Associate's, Bachelor's, Master's, Doctorate... Do these words sound confusing to you? While terms like these are thrown around regularly by teachers and parents, keeping them all straight in your mind can be a challenge. Here's a quick rundown of what you're getting into with each degree:

Associate's Degree

An associate's degree can be earned at a community college, or a regular university. It usually only takes two years to complete. You can also earn an associate's degree at a vocational or technical school!

Bachelor's Degree

A Bachelor's Degree is what you earn at a college or university. The normal time to earn this degree is four years. Community colleges do not offer this type of degree program, but if you earn an associate's degree from a community college, you can attend a four-year college for two more years and earn your Bachelor's Degree.

Confused yet? Don't worry, there are only two more to go!

Master's Degree

Associate's and Bachelor's Degrees are considered undergraduate degrees, but now we're in the land of graduate degrees. A Master's Degree is earned when you complete two more years of school after earning your Bachelor's Degree, meaning that when you get this degree, you've completed six years of college.

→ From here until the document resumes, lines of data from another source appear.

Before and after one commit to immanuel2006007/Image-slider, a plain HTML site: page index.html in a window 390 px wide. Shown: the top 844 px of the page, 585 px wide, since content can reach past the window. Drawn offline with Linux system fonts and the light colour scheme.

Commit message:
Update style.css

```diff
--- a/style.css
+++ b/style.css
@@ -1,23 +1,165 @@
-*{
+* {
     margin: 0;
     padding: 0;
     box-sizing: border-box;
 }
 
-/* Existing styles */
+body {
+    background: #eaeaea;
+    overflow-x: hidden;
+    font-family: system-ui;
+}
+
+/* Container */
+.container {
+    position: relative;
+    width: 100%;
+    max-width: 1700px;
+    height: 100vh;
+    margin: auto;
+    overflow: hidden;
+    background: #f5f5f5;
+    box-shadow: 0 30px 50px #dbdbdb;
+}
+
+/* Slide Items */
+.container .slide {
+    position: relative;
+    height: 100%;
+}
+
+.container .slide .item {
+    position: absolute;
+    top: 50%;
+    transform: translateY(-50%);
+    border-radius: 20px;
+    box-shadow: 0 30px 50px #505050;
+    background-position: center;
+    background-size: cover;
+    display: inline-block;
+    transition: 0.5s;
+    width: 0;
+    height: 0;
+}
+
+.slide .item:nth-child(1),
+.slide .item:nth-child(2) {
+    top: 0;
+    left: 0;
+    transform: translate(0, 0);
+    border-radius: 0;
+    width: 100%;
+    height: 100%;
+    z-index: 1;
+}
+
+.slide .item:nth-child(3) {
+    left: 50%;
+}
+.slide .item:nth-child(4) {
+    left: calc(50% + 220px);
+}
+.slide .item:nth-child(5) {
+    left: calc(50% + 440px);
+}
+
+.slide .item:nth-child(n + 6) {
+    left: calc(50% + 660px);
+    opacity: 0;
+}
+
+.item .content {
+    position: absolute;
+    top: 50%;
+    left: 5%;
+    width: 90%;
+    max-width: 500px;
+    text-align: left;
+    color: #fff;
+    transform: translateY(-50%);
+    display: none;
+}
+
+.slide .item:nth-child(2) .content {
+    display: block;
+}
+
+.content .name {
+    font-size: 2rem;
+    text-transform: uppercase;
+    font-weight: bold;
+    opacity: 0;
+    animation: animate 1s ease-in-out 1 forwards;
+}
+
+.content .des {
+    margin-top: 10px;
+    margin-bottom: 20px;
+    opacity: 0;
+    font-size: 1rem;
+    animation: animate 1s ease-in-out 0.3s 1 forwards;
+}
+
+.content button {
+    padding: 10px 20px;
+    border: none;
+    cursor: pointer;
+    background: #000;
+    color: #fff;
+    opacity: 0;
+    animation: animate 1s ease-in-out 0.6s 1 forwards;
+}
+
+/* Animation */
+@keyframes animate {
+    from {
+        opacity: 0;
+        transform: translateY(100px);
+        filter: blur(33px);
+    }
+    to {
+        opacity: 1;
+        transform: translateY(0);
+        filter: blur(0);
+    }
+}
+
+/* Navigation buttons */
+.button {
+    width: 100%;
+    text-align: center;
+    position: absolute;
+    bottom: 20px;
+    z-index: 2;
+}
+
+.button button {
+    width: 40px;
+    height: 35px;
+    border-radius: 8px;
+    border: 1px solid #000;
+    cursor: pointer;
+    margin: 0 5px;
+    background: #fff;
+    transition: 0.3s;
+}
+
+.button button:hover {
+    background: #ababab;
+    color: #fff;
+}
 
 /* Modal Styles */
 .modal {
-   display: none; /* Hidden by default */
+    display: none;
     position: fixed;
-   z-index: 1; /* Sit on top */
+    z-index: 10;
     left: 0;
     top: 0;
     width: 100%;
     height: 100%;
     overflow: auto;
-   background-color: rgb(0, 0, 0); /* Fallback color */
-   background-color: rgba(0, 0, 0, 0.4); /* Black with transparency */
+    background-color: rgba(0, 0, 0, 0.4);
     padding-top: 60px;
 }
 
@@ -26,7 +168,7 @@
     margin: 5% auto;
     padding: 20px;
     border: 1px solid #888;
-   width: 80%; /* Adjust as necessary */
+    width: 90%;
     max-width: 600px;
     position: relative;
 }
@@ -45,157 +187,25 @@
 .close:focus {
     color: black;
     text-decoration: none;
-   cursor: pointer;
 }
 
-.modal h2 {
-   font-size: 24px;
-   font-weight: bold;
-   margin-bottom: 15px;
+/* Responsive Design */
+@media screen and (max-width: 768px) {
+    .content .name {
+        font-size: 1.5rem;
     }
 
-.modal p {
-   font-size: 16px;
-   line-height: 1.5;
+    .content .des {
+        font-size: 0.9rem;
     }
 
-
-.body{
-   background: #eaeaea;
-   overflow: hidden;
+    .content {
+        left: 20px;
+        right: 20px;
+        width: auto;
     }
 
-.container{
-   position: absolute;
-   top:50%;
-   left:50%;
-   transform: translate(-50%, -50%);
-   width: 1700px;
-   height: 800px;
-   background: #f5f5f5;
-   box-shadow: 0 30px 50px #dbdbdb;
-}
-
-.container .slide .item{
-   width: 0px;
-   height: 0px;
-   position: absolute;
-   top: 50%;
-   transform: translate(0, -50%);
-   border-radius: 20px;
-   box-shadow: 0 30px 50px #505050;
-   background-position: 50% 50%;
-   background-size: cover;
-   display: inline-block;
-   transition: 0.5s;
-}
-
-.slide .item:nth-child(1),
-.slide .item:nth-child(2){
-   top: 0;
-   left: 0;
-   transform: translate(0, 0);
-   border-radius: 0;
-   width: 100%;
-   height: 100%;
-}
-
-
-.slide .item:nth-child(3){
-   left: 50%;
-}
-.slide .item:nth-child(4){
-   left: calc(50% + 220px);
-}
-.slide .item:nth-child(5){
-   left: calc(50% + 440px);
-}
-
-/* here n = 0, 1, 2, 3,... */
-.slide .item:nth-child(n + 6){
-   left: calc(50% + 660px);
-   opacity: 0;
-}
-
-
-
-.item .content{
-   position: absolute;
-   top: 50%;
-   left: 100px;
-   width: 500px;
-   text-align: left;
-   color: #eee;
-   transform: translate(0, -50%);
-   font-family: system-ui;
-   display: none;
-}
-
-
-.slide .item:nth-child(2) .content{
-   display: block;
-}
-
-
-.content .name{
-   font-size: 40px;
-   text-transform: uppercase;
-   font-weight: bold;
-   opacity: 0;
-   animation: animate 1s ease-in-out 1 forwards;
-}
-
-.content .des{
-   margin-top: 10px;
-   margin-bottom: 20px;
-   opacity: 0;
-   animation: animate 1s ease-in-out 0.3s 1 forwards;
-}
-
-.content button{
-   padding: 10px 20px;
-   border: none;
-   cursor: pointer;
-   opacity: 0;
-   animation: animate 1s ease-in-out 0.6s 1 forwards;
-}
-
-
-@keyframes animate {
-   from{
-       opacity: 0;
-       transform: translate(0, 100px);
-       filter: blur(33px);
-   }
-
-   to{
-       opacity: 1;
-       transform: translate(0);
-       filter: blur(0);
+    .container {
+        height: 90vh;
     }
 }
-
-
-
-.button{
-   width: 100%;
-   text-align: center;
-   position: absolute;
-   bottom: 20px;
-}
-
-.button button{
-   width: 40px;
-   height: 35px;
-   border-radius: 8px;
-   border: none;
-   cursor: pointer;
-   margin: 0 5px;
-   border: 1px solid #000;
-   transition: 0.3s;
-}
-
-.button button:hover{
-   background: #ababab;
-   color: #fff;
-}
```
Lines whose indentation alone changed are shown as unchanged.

Doctoral Degree

This is it. The highest step, as far as college goes. A Doctoral degree is earned when someone with a Master's Degree completes two additional years of schooling. That's eight total years of college! But after this degree, you're done! You've gotten a PhD, and you're now a doctor.